[Task instructions]:
Entries follow. Return each line that contains the word "rows".
*** Opening of Records for the exercise ***
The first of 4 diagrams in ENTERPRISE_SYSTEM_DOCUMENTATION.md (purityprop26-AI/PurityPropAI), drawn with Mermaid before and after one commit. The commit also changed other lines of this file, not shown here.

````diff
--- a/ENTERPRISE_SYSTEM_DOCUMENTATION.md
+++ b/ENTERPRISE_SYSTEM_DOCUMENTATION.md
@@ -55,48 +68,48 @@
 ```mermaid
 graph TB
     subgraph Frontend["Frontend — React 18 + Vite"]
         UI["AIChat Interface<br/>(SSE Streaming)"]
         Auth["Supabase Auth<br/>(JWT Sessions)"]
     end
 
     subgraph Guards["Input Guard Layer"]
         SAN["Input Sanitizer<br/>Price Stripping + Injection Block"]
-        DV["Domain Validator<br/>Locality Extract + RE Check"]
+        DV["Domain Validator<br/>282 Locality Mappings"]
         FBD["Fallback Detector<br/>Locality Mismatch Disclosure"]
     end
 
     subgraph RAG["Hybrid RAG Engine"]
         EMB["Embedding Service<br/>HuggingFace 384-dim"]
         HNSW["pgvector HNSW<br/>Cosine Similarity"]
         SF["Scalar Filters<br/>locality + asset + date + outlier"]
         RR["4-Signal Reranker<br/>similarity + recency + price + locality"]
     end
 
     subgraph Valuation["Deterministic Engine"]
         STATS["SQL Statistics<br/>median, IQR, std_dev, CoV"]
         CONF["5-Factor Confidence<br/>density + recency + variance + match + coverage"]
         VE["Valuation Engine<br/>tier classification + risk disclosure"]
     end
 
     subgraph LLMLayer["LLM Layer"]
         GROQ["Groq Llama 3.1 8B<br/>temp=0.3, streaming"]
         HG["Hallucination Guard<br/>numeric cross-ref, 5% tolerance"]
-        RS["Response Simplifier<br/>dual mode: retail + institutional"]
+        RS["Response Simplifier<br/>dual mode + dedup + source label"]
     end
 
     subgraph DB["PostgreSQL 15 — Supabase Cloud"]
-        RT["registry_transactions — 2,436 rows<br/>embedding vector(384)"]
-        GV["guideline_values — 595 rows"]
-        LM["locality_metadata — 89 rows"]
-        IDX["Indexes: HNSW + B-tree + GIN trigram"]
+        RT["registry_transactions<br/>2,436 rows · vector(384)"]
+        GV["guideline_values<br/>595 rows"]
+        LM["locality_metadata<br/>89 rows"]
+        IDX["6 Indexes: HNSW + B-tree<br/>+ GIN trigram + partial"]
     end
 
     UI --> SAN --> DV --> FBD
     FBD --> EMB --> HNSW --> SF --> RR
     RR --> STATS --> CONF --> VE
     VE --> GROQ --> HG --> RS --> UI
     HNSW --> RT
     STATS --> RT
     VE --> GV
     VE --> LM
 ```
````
*** Close of Records for the exercise ***
[Answer box]:
-        RT["registry_transactions — 2,436 rows<br/>embedding vector(384)"]
-        GV["guideline_values — 595 rows"]
-        LM["locality_metadata — 89 rows"]
+        RT["registry_transactions<br/>2,436 rows · vector(384)"]
+        GV["guideline_values<br/>595 rows"]
+        LM["locality_metadata<br/>89 rows"]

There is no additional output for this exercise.